____ THE DATA

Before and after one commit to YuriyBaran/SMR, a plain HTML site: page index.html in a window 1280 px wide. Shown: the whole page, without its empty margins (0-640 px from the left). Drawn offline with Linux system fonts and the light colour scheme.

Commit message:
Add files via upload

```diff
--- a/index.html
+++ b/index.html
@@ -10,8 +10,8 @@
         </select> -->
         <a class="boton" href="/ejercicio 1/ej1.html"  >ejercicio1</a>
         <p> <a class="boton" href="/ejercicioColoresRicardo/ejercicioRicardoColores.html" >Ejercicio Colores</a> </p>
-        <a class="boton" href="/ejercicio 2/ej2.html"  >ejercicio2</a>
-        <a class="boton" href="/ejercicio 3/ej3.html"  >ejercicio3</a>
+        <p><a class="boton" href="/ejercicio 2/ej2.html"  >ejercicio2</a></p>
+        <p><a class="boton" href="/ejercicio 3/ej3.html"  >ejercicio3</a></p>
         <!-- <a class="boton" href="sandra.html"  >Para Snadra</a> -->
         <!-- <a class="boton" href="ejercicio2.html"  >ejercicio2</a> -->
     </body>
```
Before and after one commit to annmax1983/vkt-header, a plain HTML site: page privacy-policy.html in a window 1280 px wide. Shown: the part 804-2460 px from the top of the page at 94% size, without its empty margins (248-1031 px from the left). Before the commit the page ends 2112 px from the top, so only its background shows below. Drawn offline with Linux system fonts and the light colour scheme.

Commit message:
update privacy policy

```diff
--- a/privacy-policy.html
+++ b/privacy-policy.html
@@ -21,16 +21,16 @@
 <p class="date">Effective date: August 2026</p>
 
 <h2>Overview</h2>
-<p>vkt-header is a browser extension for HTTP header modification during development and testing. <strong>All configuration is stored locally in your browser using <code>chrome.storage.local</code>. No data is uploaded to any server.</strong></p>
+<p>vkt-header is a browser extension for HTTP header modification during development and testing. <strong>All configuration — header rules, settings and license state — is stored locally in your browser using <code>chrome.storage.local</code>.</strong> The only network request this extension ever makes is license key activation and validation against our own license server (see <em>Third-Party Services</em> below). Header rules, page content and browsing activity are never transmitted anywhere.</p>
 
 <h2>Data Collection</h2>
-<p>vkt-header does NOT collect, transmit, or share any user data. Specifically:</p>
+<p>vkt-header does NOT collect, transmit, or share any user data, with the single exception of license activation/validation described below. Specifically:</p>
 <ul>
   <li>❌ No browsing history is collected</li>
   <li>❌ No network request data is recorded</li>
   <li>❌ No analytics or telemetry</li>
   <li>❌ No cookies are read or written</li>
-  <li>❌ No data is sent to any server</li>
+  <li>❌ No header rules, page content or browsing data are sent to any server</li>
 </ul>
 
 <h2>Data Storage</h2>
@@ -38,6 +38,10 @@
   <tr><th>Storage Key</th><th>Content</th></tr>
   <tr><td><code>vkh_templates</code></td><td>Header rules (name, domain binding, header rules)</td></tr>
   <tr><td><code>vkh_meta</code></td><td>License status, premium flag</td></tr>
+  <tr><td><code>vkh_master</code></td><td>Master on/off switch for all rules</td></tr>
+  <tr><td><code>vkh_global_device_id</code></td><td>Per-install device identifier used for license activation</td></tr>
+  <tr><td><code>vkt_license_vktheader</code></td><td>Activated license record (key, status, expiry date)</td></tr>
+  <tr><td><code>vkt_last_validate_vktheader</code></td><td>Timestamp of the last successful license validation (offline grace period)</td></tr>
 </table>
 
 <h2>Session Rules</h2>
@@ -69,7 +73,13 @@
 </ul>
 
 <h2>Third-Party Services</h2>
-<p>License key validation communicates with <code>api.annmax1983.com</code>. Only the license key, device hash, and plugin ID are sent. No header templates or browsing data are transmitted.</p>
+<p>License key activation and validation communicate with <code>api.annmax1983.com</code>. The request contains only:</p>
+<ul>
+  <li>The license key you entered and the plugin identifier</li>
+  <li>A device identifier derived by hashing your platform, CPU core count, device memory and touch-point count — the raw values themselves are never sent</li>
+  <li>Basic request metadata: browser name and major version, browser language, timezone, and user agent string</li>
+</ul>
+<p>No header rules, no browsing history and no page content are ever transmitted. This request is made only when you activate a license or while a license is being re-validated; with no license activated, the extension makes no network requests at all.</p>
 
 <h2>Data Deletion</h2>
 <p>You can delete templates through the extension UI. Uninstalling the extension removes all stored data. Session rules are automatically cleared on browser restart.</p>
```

________

Look through the entries above and list every line containing "index".

Before and after one commit to YuriyBaran/SMR, a plain HTML site: page index.html in a window 1280 px wide. Shown: the whole page, without its empty margins (0-640 px from the left). Drawn offline with Linux system fonts and the light colour scheme.
--- a/index.html
+++ b/index.html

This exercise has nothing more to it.